One of the enriching blessings of growing older all the time is that it has a way of improving one's sense of humor - or at least it should. The person without a good sense of humor is a person to avoid as though he were a known carrier of the plague.
Horace Walpole once said, “I have never yet seen or heard anything serious that was not ridiculous.” And Samuel Butler said, “The one serious conviction that a man should have is that nothing is to be taken seriously.” It has been said that seriousness is the only refuge of the shallow. Oscar Wilde said, “It is a curious fact that the worst work is always done with the best intentions, and that people are never so trivial as when they take themselves very seriously.”
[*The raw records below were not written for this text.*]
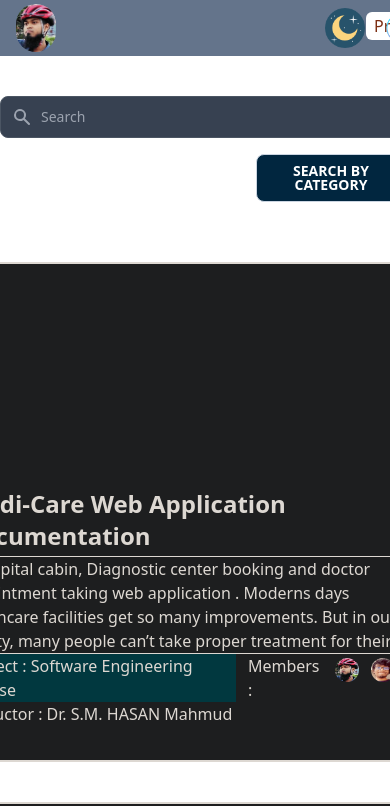
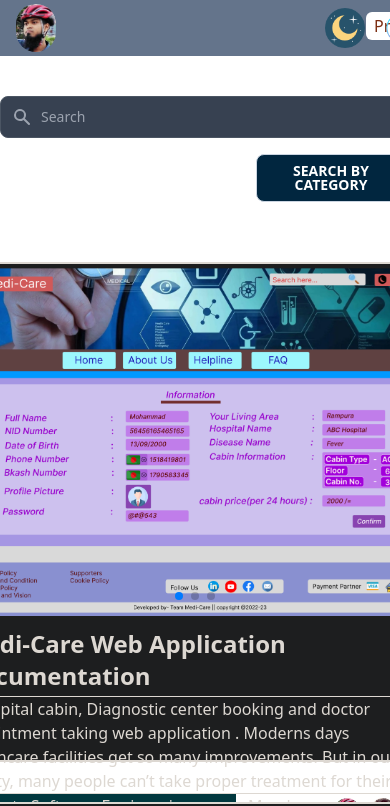
Before and after one commit to MohammadSheakh/mohammad-portfolio, a React (Create React App) app: page /projects in a window 390 px wide. Shown: the top 806 px of the page. Built offline with nearby package versions, Linux system fonts and the light colour scheme.

Commit message:
swiperjs

```diff
--- a/package.json
+++ b/package.json
@@ -17,6 +17,7 @@
     "react-icons": "^4.6.0",
     "react-router-dom": "^6.4.3",
     "react-scripts": "5.0.1",
+    "swiper": "^8.4.4",
     "typewriter-effect": "^2.19.0",
     "web-vitals": "^2.1.4"
   },
--- a/src/components/projects/ProjectsCategory/ProjectCardCarrousel.js
+++ b/src/components/projects/ProjectsCategory/ProjectCardCarrousel.js
@@ -1,4 +1,12 @@
 import React from "react";
+import { Swiper, SwiperSlide } from "swiper/react";
+// Import Swiper styles
+import "swiper/css";
+import "swiper/css/pagination";
+import "swiper/css/navigation";
+
+// import Swiper core and required modules
+import SwiperCore, { Pagination, Navigation } from "swiper";
 
 export default function ProjectCardCarrousel({
     carrouselPhoto1,
@@ -6,113 +14,135 @@
     carrouselPhoto3,
 }) {
     return (
-        <div id="default-carousel " class="relative" data-carousel="static">
-            {/* <!-- Carousel wrapper --> */}
-            <div class="relative h-52 overflow-hidden rounded-lg md:h-52   ">
-                {/* hover:md:h-96*/}
-                <div
-                    class="hidden duration-700 ease-in-out "
-                    data-carousel-item
-                >
-                    <span class="absolute text-2xl font-semibold text-white -translate-x-1/2 -translate-y-1/2 top-1/2 left-1/2 sm:text-3xl dark:text-gray-800">
-                        First Slide
-                    </span>
-                    <img
-                        src={carrouselPhoto1}
-                        class=" absolute block w-full -translate-x-1/2 -translate-y-1/2 top-1/2 left-1/2"
-                        alt="..."
-                    />
-                </div>
-                {/* <!-- Item 2 --> */}
-                <div class="hidden duration-700 ease-in-out" data-carousel-item>
-                    <img
-                        src={carrouselPhoto2}
-                        class="absolute block w-full -translate-x-1/2 -translate-y-1/2 top-1/2 left-1/2"
-                        alt="..."
-                    />
-                </div>
-                {/* <!-- Item 2 --> */}
-                <div class="hidden duration-700 ease-in-out" data-carousel-item>
-                    <img
-                        src={carrouselPhoto3}
-                        class="absolute block w-full -translate-x-1/2 -translate-y-1/2 top-1/2 left-1/2"
-                        alt="..."
-                    />
-                </div>
-            </div>
-            {/* <!-- Slider indicators --> */}
-            <div class="absolute z-30 flex space-x-3 -translate-x-1/2 bottom-5 left-1/2 ">
-                <button
-                    type="button"
-                    class="w-3 h-3 rounded-full"
-                    aria-current="false"
-                    aria-label="Slide 1"
-                    data-carousel-slide-to="0"
-                ></button>
-                <button
-                    type="button"
-                    class="w-3 h-3 rounded-full"
-                    aria-current="false"
-                    aria-label="Slide 2"
-                    data-carousel-slide-to="1"
-                ></button>
-                <button
-                    type="button"
-                    class="w-3 h-3 rounded-full"
-                    aria-current="false"
-                    aria-label="Slide 3"
-                    data-carousel-slide-to="2"
-                ></button>
-            </div>
-            {/* <!-- Slider controls --> */}
-            <button
-                type="button"
-                class="absolute top-0 left-0 z-30 flex items-center justify-center h-full px-4 cursor-pointer group focus:outline-none"
-                data-carousel-prev
-            >
-                <span class="inline-flex items-center justify-center w-8 h-8 rounded-full sm:w-10 sm:h-10 bg-white/30 dark:bg-gray-800/30 group-hover:bg-white/50 dark:group-hover:bg-gray-800/60 group-focus:ring-4 group-focus:ring-white dark:group-focus:ring-gray-800/70 group-focus:outline-none">
-                    <svg
-                        aria-hidden="true"
-                        class="w-5 h-5 text-white sm:w-6 sm:h-6 dark:text-gray-800"
-                        fill="none"
-                        stroke="currentColor"
-                        viewBox="0 0 24 24"
-                        xmlns="http://www.w3.org/2000/svg"
-                    >
-                        <path
-                            stroke-linecap="round"
-                            stroke-linejoin="round"
-                            stroke-width="2"
-                            d="M15 19l-7-7 7-7"
-                        ></path>
-                    </svg>
-                    <span class="sr-only">Previous</span>
-                </span>
-            </button>
-            <button
-                type="button"
-                class="absolute top-0 right-0 z-30 flex items-center justify-center h-full px-4 cursor-pointer group focus:outline-none"
-                data-carousel-next
-            >
-                <span class="inline-flex items-center justify-center w-8 h-8 rounded-full sm:w-10 sm:h-10 bg-white/30 dark:bg-gray-800/30 group-hover:bg-white/50 dark:group-hover:bg-gray-800/60 group-focus:ring-4 group-focus:ring-white dark:group-focus:ring-gray-800/70 group-focus:outline-none">
-                    <svg
-                        aria-hidden="true"
-                        class="w-5 h-5 text-white sm:w-6 sm:h-6 dark:text-gray-800"
-                        fill="none"
-                        stroke="currentColor"
-                        viewBox="0 0 24 24"
-                        xmlns="http://www.w3.org/2000/svg"
-                    >
-                        <path
-                            stroke-linecap="round"
-                            stroke-linejoin="round"
-                            stroke-width="2"
-                            d="M9 5l7 7-7 7"
-                        ></path>
-                    </svg>
-                    <span class="sr-only">Next</span>
-                </span>
-            </button>
-        </div>
+        <Swiper
+            slidesPerView={1}
+            spaceBetween={30}
+            loop={true}
+            pagination={{
+                clickable: true,
+            }}
+            navigation={true}
+            modules={[Pagination, Navigation]}
+            className="mySwiper h-52 overflow-hidden rounded-lg md:h-52"
+        >
+            <SwiperSlide>
+                <img src={carrouselPhoto1} class=" " alt="..." />
+            </SwiperSlide>
+            <SwiperSlide>
+                <img src={carrouselPhoto2} class=" " alt="..." />
+            </SwiperSlide>
+            <SwiperSlide>
+                <img src={carrouselPhoto3} class=" " alt="..." />
+            </SwiperSlide>
+        </Swiper>
     );
 }
+
+// <div id="default-carousel " class="relative" data-carousel="static">
+
+//     <div class="relative h-52 overflow-hidden rounded-lg md:h-52   ">
+//         hover:md:h-96
+// <div
+//     class="hidden duration-700 ease-in-out "
+//     data-carousel-item
+// >
+//     <span class="absolute text-2xl font-semibold text-white -translate-x-1/2 -translate-y-1/2 top-1/2 left-1/2 sm:text-3xl dark:text-gray-800">
+//         First Slide
+//     </span>
+// <img
+//     src={carrouselPhoto1}
+//     class=" absolute block w-full -translate-x-1/2 -translate-y-1/2 top-1/2 left-1/2"
+//     alt="..."
+// />
+// </div>
+
+//         <div class="hidden duration-700 ease-in-out" data-carousel-item>
+//             <img
+//                 src={carrouselPhoto2}
+//                 class="absolute block w-full -translate-x-1/2 -translate-y-1/2 top-1/2 left-1/2"
+//                 alt="..."
+//             />
+//         </div>
+
+//         <div class="hidden duration-700 ease-in-out" data-carousel-item>
+//             <img
+//                 src={carrouselPhoto3}
+//                 class="absolute block w-full -translate-x-1/2 -translate-y-1/2 top-1/2 left-1/2"
+//                 alt="..."
+//             />
+//         </div>
+//     </div>
+
+//     <div class="absolute z-30 flex space-x-3 -translate-x-1/2 bottom-5 left-1/2 ">
+//         <button
+//             type="button"
+//             class="w-3 h-3 rounded-full"
+//             aria-current="false"
+//             aria-label="Slide 1"
+//             data-carousel-slide-to="0"
+//         ></button>
+//         <button
+//             type="button"
+//             class="w-3 h-3 rounded-full"
+//             aria-current="false"
+//             aria-label="Slide 2"
+//             data-carousel-slide-to="1"
+//         ></button>
+//         <button
+//             type="button"
+//             class="w-3 h-3 rounded-full"
+//             aria-current="false"
+//             aria-label="Slide 3"
+//             data-carousel-slide-to="2"
+//         ></button>
+//     </div>
+
+//     <button
+//         type="button"
+//         class="absolute top-0 left-0 z-30 flex items-center justify-center h-full px-4 cursor-pointer group focus:outline-none"
+//         data-carousel-prev
+//     >
+//         <span class="inline-flex items-center justify-center w-8 h-8 rounded-full sm:w-10 sm:h-10 bg-white/30 dark:bg-gray-800/30 group-hover:bg-white/50 dark:group-hover:bg-gray-800/60 group-focus:ring-4 group-focus:ring-white dark:group-focus:ring-gray-800/70 group-focus:outline-none">
+//             <svg
+//                 aria-hidden="true"
+//                 class="w-5 h-5 text-white sm:w-6 sm:h-6 dark:text-gray-800"
+//                 fill="none"
+//                 stroke="currentColor"
+//                 viewBox="0 0 24 24"
+//                 xmlns="http://www.w3.org/2000/svg"
+//             >
+//                 <path
+//                     stroke-linecap="round"
+//                     stroke-linejoin="round"
+//                     stroke-width="2"
+//                     d="M15 19l-7-7 7-7"
+//                 ></path>
+//             </svg>
+//             <span class="sr-only">Previous</span>
+//         </span>
+//     </button>
+//     <button
+//         type="button"
+//         class="absolute top-0 right-0 z-30 flex items-center justify-center h-full px-4 cursor-pointer group focus:outline-none"
+//         data-carousel-next
+//     >
+//         <span class="inline-flex items-center justify-center w-8 h-8 rounded-full sm:w-10 sm:h-10 bg-white/30 dark:bg-gray-800/30 group-hover:bg-white/50 dark:group-hover:bg-gray-800/60 group-focus:ring-4 group-focus:ring-white dark:group-focus:ring-gray-800/70 group-focus:outline-none">
+//             <svg
+//                 aria-hidden="true"
+//                 class="w-5 h-5 text-white sm:w-6 sm:h-6 dark:text-gray-800"
+//                 fill="none"
+//                 stroke="currentColor"
+//                 viewBox="0 0 24 24"
+//                 xmlns="http://www.w3.org/2000/svg"
+//             >
+//                 <path
+//                     stroke-linecap="round"
+//                     stroke-linejoin="round"
+//                     stroke-width="2"
+//                     d="M9 5l7 7-7 7"
+//                 ></path>
+//             </svg>
+//             <span class="sr-only">Next</span>
+//         </span>
+//     </button>
+// </div>
--- a/src/components/projects/ProjectsCategory/ProjectCategory.js
+++ b/src/components/projects/ProjectsCategory/ProjectCategory.js
@@ -48,7 +48,11 @@
                         teamMember1Image={rumiVai}
                         teamMember1Name="Sarjat Aziz"
                         instructorName="Dr. S.M. HASAN Mahmud"
-                        carrouselPhoto1="https://res.cloudinary.com/deg4frre7/image/upload/v1668921269/Mohammad%20Portfolio/projects/Medi-Care%20Web%20Application%20Documentation%20%28SE%29/c_n0wl9n.png"
+                        // carrouselPhoto1="https://res.cloudinary.com/deg4frre7/image/upload/v1668921269/Mohammad%20Portfolio/projects/Medi-Care%20Web%20Application%20Documentation%20%28SE%29/c_n0wl9n.png"
+                        // carrouselPhoto2="https://res.cloudinary.com/deg4frre7/image/upload/v1668921269/Mohammad%20Portfolio/projects/Medi-Care%20Web%20Application%20Documentation%20%28SE%29/b_pxj6uz.png"
+                        // carrouselPhoto3="https://res.cloudinary.com/deg4frre7/image/upload/v1668921266/Mohammad%20Portfolio/projects/Medi-Care%20Web%20Application%20Documentation%20%28SE%29/a_tladul.png"
+
+                        carrouselPhoto1={a}
                         carrouselPhoto2="https://res.cloudinary.com/deg4frre7/image/upload/v1668921269/Mohammad%20Portfolio/projects/Medi-Care%20Web%20Application%20Documentation%20%28SE%29/b_pxj6uz.png"
                         carrouselPhoto3="https://res.cloudinary.com/deg4frre7/image/upload/v1668921266/Mohammad%20Portfolio/projects/Medi-Care%20Web%20Application%20Documentation%20%28SE%29/a_tladul.png"
                     />
--- a/src/index.css
+++ b/src/index.css
@@ -18,6 +18,61 @@
      height: 540px !important;
     width: 251px;
   }
+  /* swiper js start ----------------------------------------------------*/
+  .swiper {
+    width: 100%;
+    height: 100%;
+  }
+
+  .swiper-slide {
+    text-align: center;
+    font-size: 18px;
+    background: #fff;
+
+    /* Center slide text vertically */
+    display: -webkit-box;
+    display: -ms-flexbox;
+    display: -webkit-flex;
+    display: flex;
+    -webkit-box-pack: center;
+    -ms-flex-pack: center;
+    -webkit-justify-content: center;
+    justify-content: center;
+    -webkit-box-align: center;
+    -ms-flex-align: center;
+    -webkit-align-items: center;
+    align-items: center;
+  }
+
+  .swiper-slide img {
+    display: block;
+    width: 100%;
+    height: 100%;
+    object-fit: cover;
+  }
+
+  .swiper {
+    margin-left: auto;
+    margin-right: auto;
+  }
+
+  .mainCustom {
+    width: 90% !important;
+    height: 465px !important;
+}
+.custom {
+    width: 352px !important;
+    height: 400px;
+    position: relative;
+    top: 10px;
+    border-radius: 6px;
+}
+
+.custom:hover {
+    box-shadow: 4px 4px 10px 4px gray;
+}
+  /* swiper js end ----------------------------------------------------*/
+
 }
 
 @layer components {
--- a/src/index.js
+++ b/src/index.js
@@ -2,6 +2,7 @@
 import ReactDOM from "react-dom/client";
 import "./index.css";
 import App from "./App";
+import "swiper/css/bundle";
 import reportWebVitals from "./reportWebVitals";
 import { BrowserRouter as Router } from "react-router-dom";
 
```
Also changed, not shown: 1 other file (tests, documents, lock files or other folders).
I remember that when I was in the service, one of the toughest jobs I had was to keep from laughing at the wrong times - during an admiral's inspection, for example. There is nothing funnier than the seriousness of the military, especially high-ranking military. The fancy costumes, the panoply, the shining sabers, the serious faces - it was all, to me, hilariously funny.